[EXTRACTED DATA Boundary: Start]

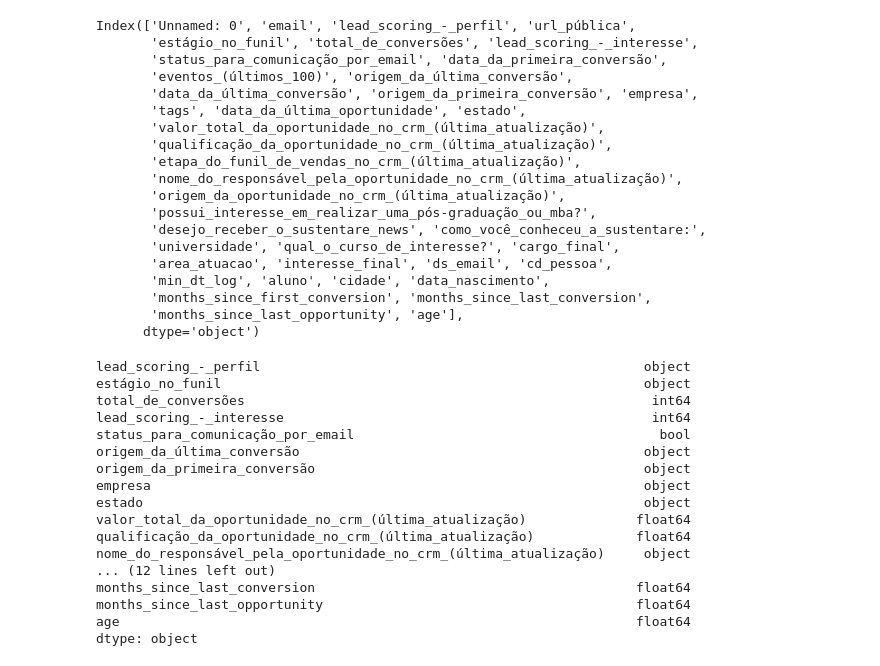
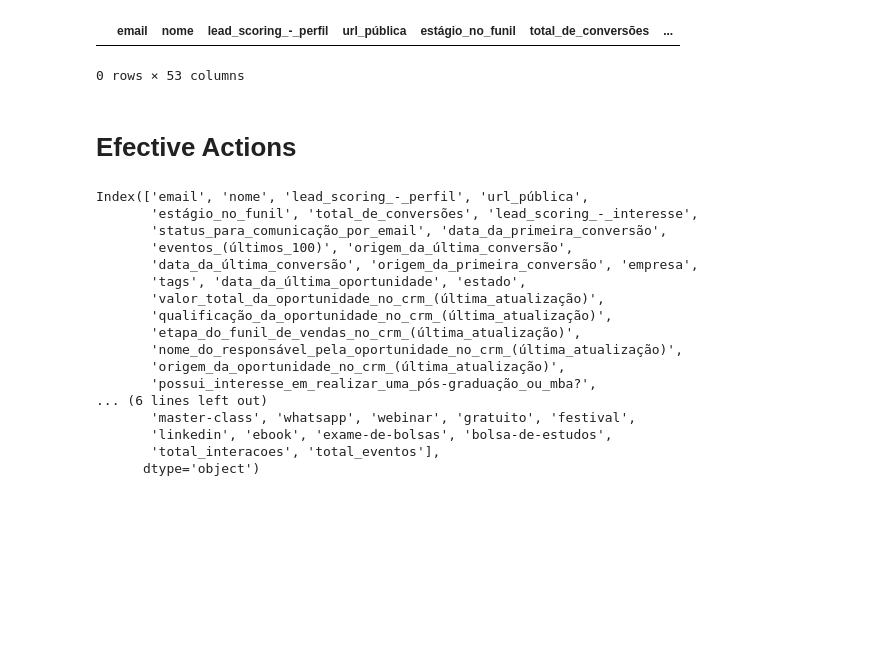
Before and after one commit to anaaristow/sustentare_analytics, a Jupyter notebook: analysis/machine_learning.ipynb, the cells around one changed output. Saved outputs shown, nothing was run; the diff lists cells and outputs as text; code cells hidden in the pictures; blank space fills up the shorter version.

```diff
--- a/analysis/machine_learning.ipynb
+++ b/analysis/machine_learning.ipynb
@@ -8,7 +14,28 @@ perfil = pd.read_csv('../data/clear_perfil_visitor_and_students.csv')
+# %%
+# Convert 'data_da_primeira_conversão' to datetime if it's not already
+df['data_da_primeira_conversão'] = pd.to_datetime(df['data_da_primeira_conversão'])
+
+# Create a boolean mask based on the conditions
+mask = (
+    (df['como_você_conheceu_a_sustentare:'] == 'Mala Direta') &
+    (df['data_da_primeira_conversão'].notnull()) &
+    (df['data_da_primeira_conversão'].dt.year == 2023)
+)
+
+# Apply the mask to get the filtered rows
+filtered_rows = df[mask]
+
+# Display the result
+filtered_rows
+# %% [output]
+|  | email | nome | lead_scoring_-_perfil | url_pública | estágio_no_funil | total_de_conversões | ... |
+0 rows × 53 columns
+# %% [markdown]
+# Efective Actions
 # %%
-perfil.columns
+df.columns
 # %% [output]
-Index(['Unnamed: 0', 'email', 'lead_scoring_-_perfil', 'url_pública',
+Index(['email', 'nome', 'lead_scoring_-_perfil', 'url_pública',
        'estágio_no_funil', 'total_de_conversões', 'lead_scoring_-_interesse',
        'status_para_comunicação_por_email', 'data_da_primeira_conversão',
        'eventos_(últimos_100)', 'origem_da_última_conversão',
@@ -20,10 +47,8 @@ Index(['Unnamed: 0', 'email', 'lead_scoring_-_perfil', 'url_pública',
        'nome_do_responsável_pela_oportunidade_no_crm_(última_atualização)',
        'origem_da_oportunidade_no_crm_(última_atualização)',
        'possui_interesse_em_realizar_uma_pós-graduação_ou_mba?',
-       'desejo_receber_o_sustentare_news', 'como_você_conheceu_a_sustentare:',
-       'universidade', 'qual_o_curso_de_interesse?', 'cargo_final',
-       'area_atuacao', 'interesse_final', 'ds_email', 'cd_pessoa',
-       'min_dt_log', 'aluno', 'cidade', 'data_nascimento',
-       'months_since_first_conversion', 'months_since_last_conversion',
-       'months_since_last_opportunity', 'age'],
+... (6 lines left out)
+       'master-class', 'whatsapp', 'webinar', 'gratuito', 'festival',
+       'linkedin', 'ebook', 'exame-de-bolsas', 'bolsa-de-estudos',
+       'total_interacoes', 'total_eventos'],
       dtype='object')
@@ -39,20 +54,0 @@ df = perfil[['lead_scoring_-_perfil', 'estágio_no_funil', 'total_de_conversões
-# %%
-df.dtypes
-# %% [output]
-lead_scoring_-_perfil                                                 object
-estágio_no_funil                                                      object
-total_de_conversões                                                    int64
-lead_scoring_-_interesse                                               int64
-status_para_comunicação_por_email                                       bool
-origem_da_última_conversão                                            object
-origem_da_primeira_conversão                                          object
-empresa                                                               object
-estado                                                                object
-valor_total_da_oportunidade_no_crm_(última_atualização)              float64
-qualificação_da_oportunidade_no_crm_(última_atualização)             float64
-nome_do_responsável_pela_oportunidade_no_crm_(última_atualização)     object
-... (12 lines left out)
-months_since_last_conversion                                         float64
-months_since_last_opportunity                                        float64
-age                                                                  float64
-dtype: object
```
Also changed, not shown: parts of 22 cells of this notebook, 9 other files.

[EXTRACTED DATA Boundary: End]
[EXTRACTED DATA Boundary: Start]

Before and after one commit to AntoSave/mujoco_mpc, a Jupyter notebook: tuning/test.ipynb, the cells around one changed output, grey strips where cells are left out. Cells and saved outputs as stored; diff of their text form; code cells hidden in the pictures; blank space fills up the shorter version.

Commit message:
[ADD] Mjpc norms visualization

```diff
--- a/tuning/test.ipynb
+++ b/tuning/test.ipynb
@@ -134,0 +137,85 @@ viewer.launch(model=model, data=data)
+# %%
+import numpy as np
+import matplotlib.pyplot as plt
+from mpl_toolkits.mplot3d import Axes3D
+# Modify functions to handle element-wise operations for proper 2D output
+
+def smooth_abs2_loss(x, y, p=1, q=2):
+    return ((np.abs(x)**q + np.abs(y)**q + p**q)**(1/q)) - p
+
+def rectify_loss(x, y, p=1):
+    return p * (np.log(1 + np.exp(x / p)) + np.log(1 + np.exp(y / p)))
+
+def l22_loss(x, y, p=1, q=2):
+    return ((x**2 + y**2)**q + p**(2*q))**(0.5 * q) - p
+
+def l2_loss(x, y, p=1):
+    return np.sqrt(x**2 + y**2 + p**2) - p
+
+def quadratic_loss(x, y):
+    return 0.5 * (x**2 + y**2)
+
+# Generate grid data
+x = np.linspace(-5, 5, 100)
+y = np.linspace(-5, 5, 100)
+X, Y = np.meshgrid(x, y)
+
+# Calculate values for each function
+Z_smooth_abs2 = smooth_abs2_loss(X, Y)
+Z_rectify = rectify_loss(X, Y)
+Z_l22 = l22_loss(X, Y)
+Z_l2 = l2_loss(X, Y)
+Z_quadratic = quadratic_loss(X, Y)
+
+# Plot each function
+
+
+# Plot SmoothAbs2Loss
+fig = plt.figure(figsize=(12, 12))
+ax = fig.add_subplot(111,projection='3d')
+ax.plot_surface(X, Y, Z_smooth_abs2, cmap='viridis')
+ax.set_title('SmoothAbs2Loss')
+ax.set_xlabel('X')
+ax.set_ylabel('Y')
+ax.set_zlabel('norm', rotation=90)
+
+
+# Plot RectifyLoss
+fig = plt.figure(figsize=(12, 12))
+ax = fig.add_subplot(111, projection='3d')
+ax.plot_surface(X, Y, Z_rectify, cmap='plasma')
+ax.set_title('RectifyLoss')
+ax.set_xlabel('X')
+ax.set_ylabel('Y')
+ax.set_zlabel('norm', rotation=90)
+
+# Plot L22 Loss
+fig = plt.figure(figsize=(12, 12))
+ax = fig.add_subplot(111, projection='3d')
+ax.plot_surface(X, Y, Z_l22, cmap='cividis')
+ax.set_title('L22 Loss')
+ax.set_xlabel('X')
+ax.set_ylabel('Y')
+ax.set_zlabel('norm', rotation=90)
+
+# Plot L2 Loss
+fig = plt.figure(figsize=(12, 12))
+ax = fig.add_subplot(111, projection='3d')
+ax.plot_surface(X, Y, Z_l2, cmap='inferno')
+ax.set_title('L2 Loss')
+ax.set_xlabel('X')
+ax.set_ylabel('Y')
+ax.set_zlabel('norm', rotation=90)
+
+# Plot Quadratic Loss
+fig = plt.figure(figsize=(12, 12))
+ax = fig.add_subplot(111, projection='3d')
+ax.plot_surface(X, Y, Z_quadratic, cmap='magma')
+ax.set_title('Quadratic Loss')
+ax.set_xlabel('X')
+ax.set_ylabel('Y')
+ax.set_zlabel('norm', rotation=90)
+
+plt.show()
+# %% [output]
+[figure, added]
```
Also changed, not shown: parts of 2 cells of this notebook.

[EXTRACTED DATA Boundary: End]

Find each line above that contains "mask", and copy those lines.

+# Create a boolean mask based on the conditions
+mask = (
+# Apply the mask to get the filtered rows
+filtered_rows = df[mask]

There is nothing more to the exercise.